For each record, copy the text exactly and omit any picture it holds.

▶

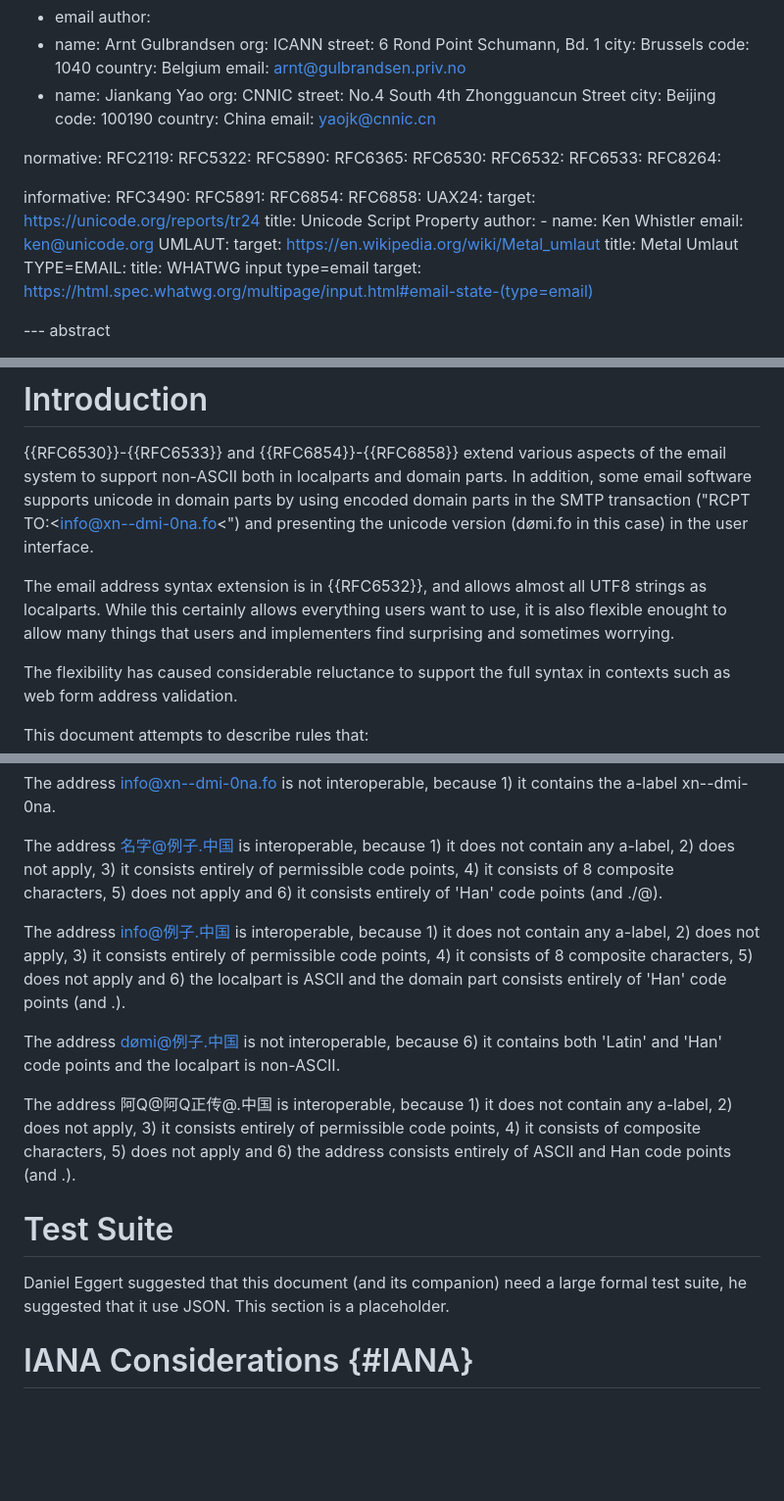
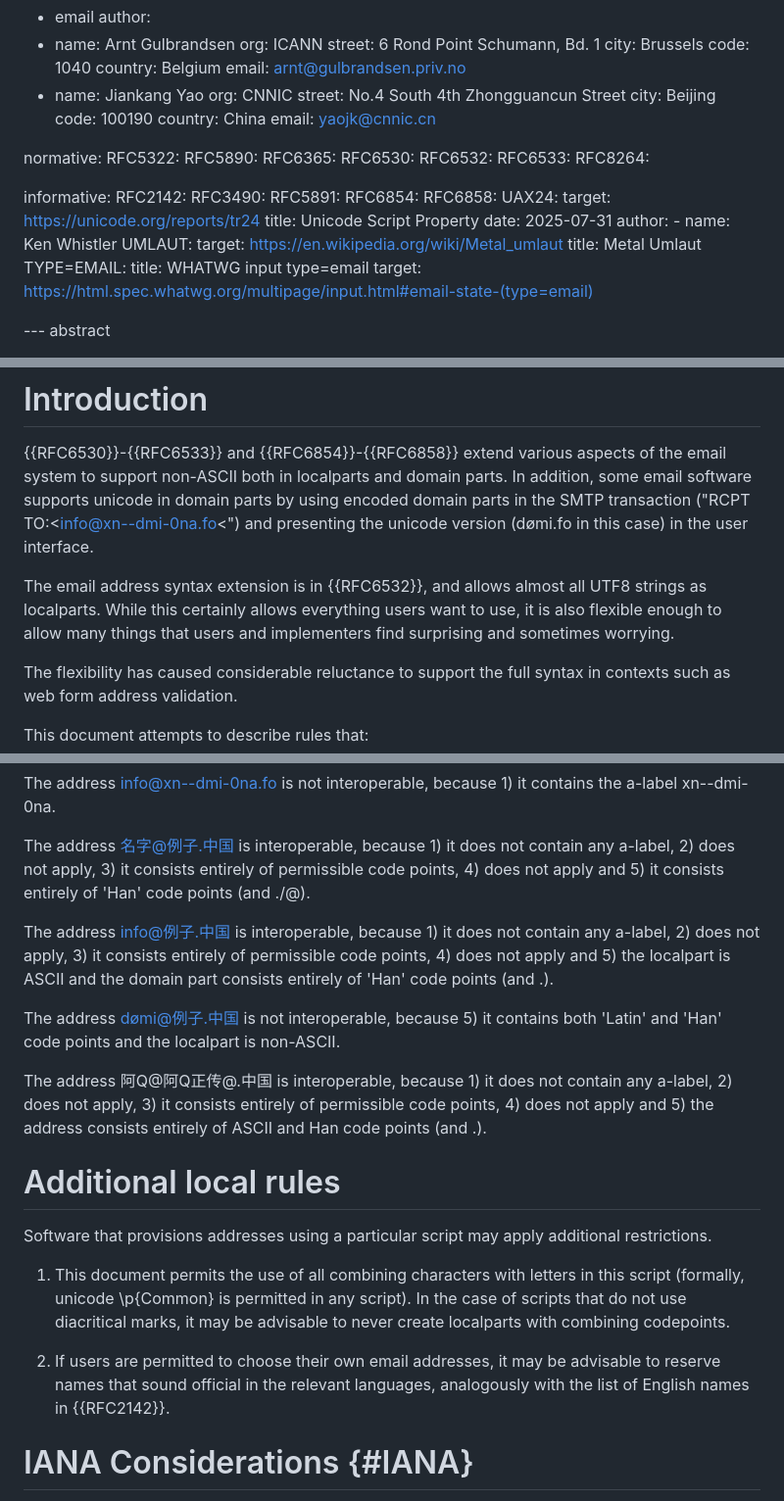
Before and after one commit to arnt/mailmaint-smtputf8, a Markdown page: draft-ietf-mailmaint-interoperable-addresses.md, 3 parts joined by grey strips. Shown at 98% size. GitHub-like rendering; blank space fills up the shorter version.

```diff
--- a/draft-ietf-mailmaint-interoperable-addresses.md
+++ b/draft-ietf-mailmaint-interoperable-addresses.md
@@ -30,7 +30,6 @@ author:
   email: yaojk@cnnic.cn
 
 normative:
-  RFC2119:
   RFC5322:
   RFC5890:
   RFC6365:
@@ -40,6 +39,7 @@ normative:
   RFC8264:
 
 informative:
+  RFC2142:
   RFC3490:
   RFC5891:
   RFC6854:
@@ -47,10 +47,10 @@ informative:
   UAX24:
     target: https://unicode.org/reports/tr24
     title: Unicode Script Property
+    date: 2025-07-31
     author:
       -
         name: Ken Whistler
-        email: ken@unicode.org
   UMLAUT:
     target: https://en.wikipedia.org/wiki/Metal_umlaut
     title: Metal Umlaut
@@ -85,7 +85,7 @@ domain parts by using encoded domain parts in the SMTP transaction
 
 The email address syntax extension is in {{RFC6532}}, and allows
 almost all UTF8 strings as localparts. While this certainly allows
-everything users want to use, it is also flexible enought to allow
+everything users want to use, it is also flexible enough to allow
 many things that users and implementers find surprising and sometimes
 worrying.
 
@@ -314,31 +301,38 @@ contains the a-label xn--dmi-0na.
 
 The address 名字@例子.中国 is interoperable, because 1) it does not
 contain any a-label, 2) does not apply, 3) it consists entirely of
-permissible code points, 4) it consists of 8 composite characters, 5)
-does not apply and 6) it consists entirely of 'Han' code points (and
-./@).
+permissible code points, 4) does not apply and 5) it consists entirely
+of 'Han' code points (and ./@).
 
 The address info@例子.中国 is interoperable, because 1) it does not
 contain any a-label, 2) does not apply, 3) it consists entirely of
-permissible code points, 4) it consists of 8 composite characters, 5)
-does not apply and 6) the localpart is ASCII and the domain part
-consists entirely of 'Han' code points (and .).
+permissible code points, 4) does not apply and 5) the localpart is
+ASCII and the domain part consists entirely of 'Han' code points (and
+.).
 
-The address dømi@例子.中国 is not interoperable, because 6) it
+The address dømi@例子.中国 is not interoperable, because 5) it
 contains both 'Latin' and 'Han' code points and the localpart is
 non-ASCII.
 
 The address 阿Q@阿Q正传@.中国 is interoperable, because 1) it does not
 contain any a-label, 2) does not apply, 3) it consists entirely of
-permissible code points, 4) it consists of composite characters, 5)
-does not apply and 6) the address consists entirely of ASCII and Han
-code points (and .).
+permissible code points, 4) does not apply and 5) the address consists
+entirely of ASCII and Han code points (and .).
 
-# Test Suite
+# Additional local rules
 
-Daniel Eggert suggested that this document (and its companion) need a
-large formal test suite, he suggested that it use JSON. This section
-is a placeholder.
+Software that provisions addresses using a particular script may apply
+additional restrictions.
+
+1. This document permits the use of all combining characters with
+letters in this script (formally, unicode \p{Common} is permitted in
+any script). In the case of scripts that do not use diacritical marks,
+it may be advisable to never create localparts with combining
+codepoints.
+
+2. If users are permitted to choose their own email addresses, it may be
+advisable to reserve names that sound official in the relevant languages,
+analogously with the list of English names in {{RFC2142}}.
 
 # IANA Considerations {#IANA}
 
```
Also changed, not shown: other parts of draft-ietf-mailmaint-interoperable-addresses.md (+44 -76 lines), draft-ietf-mailmaint-smtputf8-syntax.md (+20 -26 lines).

◀

» **Answer to the exercise**:
Before and after one commit to arnt/mailmaint-smtputf8, a Markdown page: draft-ietf-mailmaint-interoperable-addresses.md, 3 parts joined by grey strips. Shown at 98% size. GitHub-like rendering; blank space fills up the shorter version.

```diff
--- a/draft-ietf-mailmaint-interoperable-addresses.md
+++ b/draft-ietf-mailmaint-interoperable-addresses.md
@@ -30,7 +30,6 @@ author:
   email: yaojk@cnnic.cn
 
 normative:
-  RFC2119:
   RFC5322:
   RFC5890:
   RFC6365:
@@ -40,6 +39,7 @@ normative:
   RFC8264:
 
 informative:
+  RFC2142:
   RFC3490:
   RFC5891:
   RFC6854:
@@ -47,10 +47,10 @@ informative:
   UAX24:
     target: https://unicode.org/reports/tr24
     title: Unicode Script Property
+    date: 2025-07-31
     author:
       -
         name: Ken Whistler
-        email: ken@unicode.org
   UMLAUT:
     target: https://en.wikipedia.org/wiki/Metal_umlaut
     title: Metal Umlaut
@@ -85,7 +85,7 @@ domain parts by using encoded domain parts in the SMTP transaction
 
 The email address syntax extension is in {{RFC6532}}, and allows
 almost all UTF8 strings as localparts. While this certainly allows
-everything users want to use, it is also flexible enought to allow
+everything users want to use, it is also flexible enough to allow
 many things that users and implementers find surprising and sometimes
 worrying.
 
@@ -314,31 +301,38 @@ contains the a-label xn--dmi-0na.
 
 The address 名字@例子.中国 is interoperable, because 1) it does not
 contain any a-label, 2) does not apply, 3) it consists entirely of
-permissible code points, 4) it consists of 8 composite characters, 5)
-does not apply and 6) it consists entirely of 'Han' code points (and
-./@).
+permissible code points, 4) does not apply and 5) it consists entirely
+of 'Han' code points (and ./@).
 
 The address info@例子.中国 is interoperable, because 1) it does not
 contain any a-label, 2) does not apply, 3) it consists entirely of
-permissible code points, 4) it consists of 8 composite characters, 5)
-does not apply and 6) the localpart is ASCII and the domain part
-consists entirely of 'Han' code points (and .).
+permissible code points, 4) does not apply and 5) the localpart is
+ASCII and the domain part consists entirely of 'Han' code points (and
+.).
 
-The address dømi@例子.中国 is not interoperable, because 6) it
+The address dømi@例子.中国 is not interoperable, because 5) it
 contains both 'Latin' and 'Han' code points and the localpart is
 non-ASCII.
 
 The address 阿Q@阿Q正传@.中国 is interoperable, because 1) it does not
 contain any a-label, 2) does not apply, 3) it consists entirely of
-permissible code points, 4) it consists of composite characters, 5)
-does not apply and 6) the address consists entirely of ASCII and Han
-code points (and .).
+permissible code points, 4) does not apply and 5) the address consists
+entirely of ASCII and Han code points (and .).
 
-# Test Suite
+# Additional local rules
 
-Daniel Eggert suggested that this document (and its companion) need a
-large formal test suite, he suggested that it use JSON. This section
-is a placeholder.
+Software that provisions addresses using a particular script may apply
+additional restrictions.
+
+1. This document permits the use of all combining characters with
+letters in this script (formally, unicode \p{Common} is permitted in
+any script). In the case of scripts that do not use diacritical marks,
+it may be advisable to never create localparts with combining
+codepoints.
+
+2. If users are permitted to choose their own email addresses, it may be
+advisable to reserve names that sound official in the relevant languages,
+analogously with the list of English names in {{RFC2142}}.
 
 # IANA Considerations {#IANA}
 
```
Also changed, not shown: other parts of draft-ietf-mailmaint-interoperable-addresses.md (+44 -76 lines), draft-ietf-mailmaint-smtputf8-syntax.md (+20 -26 lines).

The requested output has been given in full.